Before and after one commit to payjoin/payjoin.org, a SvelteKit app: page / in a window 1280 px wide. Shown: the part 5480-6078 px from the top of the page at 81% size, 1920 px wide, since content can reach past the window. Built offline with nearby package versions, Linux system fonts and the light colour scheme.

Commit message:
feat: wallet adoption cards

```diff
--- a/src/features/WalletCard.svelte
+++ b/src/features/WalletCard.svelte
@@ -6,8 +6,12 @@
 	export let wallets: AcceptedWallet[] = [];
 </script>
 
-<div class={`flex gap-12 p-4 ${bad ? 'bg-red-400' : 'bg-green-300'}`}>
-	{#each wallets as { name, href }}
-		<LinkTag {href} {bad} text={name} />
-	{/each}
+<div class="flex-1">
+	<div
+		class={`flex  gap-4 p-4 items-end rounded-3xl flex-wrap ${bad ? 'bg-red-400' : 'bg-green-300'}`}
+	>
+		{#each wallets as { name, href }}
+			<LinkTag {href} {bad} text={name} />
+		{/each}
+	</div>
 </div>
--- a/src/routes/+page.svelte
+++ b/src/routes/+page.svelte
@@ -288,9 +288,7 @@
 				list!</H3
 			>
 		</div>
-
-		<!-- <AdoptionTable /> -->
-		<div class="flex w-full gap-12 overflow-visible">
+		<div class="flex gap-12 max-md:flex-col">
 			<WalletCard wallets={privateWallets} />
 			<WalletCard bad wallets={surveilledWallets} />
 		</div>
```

---

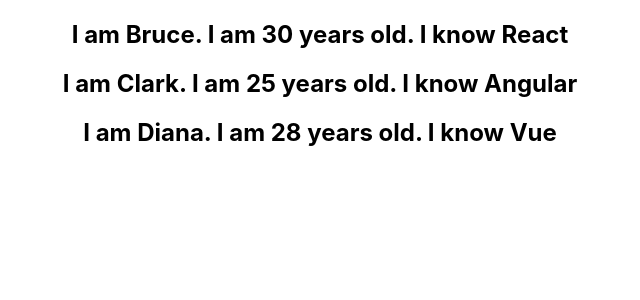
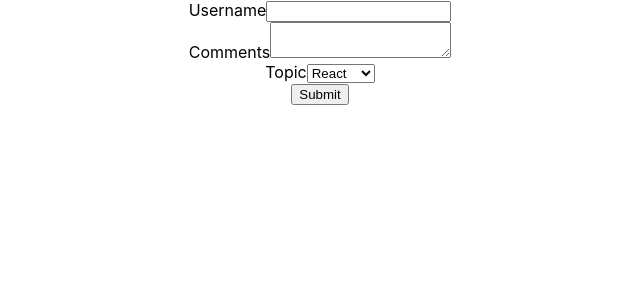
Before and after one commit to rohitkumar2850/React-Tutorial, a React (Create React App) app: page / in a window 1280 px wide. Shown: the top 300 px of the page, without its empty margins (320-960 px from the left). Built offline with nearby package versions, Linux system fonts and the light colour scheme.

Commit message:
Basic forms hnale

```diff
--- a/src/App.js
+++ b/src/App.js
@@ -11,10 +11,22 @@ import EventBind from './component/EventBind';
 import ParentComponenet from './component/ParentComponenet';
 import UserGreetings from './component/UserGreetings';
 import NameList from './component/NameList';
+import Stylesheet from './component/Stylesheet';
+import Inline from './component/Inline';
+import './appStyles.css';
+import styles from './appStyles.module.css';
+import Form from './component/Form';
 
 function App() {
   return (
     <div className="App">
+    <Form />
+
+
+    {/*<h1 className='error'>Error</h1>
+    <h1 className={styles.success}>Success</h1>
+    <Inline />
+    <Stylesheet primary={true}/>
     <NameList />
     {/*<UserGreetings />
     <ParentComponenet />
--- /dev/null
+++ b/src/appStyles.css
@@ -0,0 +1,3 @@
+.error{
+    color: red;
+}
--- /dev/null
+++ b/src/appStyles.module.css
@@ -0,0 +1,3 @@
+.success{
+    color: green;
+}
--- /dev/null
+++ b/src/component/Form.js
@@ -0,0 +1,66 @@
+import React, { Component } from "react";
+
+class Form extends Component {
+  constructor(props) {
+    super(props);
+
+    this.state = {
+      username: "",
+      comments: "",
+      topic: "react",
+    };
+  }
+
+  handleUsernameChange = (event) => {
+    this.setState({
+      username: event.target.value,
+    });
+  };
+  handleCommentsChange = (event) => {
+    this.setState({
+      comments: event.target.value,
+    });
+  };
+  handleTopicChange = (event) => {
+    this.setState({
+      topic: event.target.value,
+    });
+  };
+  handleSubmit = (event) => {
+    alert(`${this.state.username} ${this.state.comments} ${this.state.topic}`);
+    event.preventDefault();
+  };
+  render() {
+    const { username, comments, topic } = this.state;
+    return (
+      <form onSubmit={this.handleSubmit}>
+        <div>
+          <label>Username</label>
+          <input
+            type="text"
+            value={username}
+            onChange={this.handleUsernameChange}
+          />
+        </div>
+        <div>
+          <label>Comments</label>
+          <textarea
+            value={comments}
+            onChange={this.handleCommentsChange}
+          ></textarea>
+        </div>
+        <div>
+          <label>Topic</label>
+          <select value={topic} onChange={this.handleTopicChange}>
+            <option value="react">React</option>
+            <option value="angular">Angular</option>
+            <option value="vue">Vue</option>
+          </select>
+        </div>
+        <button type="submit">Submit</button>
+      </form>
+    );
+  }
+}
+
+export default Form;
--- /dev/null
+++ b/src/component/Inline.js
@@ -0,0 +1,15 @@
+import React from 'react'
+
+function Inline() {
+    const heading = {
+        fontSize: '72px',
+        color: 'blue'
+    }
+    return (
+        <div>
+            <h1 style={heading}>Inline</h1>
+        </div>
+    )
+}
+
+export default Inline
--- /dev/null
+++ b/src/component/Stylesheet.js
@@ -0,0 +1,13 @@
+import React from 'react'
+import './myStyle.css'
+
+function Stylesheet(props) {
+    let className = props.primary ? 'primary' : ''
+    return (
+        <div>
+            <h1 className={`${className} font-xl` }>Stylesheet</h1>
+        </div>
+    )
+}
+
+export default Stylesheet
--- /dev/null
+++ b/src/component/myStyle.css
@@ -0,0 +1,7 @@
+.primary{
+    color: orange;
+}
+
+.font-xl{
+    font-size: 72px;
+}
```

==

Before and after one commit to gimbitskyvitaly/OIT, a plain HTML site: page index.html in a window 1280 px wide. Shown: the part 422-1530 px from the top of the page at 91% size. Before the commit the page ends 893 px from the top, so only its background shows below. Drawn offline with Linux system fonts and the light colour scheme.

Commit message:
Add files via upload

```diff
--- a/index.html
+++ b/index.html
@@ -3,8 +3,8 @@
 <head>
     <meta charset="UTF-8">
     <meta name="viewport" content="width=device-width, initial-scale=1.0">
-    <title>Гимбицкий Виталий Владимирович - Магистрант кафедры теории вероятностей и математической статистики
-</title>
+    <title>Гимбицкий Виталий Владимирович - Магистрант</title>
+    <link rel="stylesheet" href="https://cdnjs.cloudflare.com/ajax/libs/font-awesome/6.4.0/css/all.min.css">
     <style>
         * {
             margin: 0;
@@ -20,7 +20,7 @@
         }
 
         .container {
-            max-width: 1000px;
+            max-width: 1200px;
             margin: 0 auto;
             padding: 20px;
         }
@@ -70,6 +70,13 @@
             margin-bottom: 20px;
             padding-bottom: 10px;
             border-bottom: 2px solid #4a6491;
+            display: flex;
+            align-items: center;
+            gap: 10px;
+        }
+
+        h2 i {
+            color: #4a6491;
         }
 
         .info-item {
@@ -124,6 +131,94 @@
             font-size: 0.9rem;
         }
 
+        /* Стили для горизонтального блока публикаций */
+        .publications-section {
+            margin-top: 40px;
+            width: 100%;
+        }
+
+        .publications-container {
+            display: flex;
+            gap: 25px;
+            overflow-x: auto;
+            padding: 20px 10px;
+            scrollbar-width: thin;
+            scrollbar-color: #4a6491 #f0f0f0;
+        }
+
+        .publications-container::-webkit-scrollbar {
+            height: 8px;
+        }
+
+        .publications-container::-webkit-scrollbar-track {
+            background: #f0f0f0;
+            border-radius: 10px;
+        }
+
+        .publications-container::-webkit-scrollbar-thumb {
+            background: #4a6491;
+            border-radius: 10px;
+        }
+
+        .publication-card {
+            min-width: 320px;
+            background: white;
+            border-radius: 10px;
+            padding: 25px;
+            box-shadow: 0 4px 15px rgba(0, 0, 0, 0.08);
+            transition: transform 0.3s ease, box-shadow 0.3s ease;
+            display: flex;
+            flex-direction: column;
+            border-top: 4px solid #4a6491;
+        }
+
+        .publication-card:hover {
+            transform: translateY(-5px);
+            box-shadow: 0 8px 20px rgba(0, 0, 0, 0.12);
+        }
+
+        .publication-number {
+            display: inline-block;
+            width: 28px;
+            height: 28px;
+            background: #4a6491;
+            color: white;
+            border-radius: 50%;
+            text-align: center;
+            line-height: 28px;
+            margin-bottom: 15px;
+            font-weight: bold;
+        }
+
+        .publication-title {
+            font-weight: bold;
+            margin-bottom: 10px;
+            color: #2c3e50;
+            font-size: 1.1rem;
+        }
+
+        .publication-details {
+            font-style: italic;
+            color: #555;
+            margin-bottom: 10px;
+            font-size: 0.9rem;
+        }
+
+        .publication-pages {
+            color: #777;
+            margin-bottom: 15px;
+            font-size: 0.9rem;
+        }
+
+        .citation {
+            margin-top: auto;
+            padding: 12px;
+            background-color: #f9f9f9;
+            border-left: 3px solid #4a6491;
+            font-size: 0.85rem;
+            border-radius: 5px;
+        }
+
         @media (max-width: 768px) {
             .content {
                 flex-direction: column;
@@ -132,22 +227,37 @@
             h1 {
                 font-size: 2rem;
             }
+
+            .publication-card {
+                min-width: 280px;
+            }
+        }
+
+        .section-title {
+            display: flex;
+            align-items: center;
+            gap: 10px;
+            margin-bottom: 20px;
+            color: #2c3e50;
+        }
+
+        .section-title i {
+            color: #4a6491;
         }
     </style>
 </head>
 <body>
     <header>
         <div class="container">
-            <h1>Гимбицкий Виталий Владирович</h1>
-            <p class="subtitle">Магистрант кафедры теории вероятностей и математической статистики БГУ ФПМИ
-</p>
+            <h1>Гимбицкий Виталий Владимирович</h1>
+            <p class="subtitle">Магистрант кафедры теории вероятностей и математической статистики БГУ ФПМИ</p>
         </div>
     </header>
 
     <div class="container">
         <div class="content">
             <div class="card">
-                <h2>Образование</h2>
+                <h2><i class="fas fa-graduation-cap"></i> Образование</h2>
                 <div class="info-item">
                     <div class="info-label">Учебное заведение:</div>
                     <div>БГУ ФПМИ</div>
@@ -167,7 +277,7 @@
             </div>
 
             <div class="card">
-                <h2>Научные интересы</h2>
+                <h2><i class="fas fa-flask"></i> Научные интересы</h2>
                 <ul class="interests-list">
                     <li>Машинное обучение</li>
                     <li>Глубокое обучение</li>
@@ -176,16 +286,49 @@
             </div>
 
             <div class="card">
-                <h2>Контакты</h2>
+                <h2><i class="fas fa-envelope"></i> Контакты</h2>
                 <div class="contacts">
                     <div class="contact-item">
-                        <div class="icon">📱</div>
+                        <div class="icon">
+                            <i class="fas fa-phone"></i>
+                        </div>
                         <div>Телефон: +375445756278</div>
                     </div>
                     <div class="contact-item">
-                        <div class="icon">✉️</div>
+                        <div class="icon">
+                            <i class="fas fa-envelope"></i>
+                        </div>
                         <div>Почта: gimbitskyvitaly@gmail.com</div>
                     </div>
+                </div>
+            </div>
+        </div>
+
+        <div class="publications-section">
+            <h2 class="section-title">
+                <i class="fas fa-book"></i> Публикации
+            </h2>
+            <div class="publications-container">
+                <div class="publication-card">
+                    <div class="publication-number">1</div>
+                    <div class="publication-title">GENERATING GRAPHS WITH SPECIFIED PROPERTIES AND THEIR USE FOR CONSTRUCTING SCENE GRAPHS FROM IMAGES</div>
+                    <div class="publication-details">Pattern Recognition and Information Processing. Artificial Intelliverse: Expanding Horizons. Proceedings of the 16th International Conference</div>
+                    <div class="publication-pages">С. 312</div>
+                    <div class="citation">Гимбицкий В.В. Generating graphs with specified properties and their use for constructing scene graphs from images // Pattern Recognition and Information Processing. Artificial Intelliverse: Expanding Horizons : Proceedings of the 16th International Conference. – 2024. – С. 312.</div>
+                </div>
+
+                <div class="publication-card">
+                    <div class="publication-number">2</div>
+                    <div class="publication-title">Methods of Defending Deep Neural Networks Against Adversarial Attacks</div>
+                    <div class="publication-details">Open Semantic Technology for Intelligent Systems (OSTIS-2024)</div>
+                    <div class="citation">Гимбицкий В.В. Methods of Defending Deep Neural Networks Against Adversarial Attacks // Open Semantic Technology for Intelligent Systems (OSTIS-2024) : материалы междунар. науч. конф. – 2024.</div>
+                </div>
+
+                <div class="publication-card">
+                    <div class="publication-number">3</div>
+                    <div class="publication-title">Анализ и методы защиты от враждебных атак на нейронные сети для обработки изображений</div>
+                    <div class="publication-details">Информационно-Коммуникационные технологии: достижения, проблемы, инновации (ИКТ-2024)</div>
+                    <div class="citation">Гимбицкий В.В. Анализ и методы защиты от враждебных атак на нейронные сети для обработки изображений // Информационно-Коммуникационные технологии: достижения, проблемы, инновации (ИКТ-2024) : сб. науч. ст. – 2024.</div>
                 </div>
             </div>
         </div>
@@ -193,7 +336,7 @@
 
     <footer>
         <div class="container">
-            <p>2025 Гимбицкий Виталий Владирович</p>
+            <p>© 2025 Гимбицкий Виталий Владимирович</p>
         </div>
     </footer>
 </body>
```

▶ _TASK DETAILS_
Copy each line above that contains the string "publications".

▶ _WRITTEN REPLY_
+        .publications-section {
+        .publications-container {
+        .publications-container::-webkit-scrollbar {
+        .publications-container::-webkit-scrollbar-track {
+        .publications-container::-webkit-scrollbar-thumb {
+        <div class="publications-section">
+            <div class="publications-container">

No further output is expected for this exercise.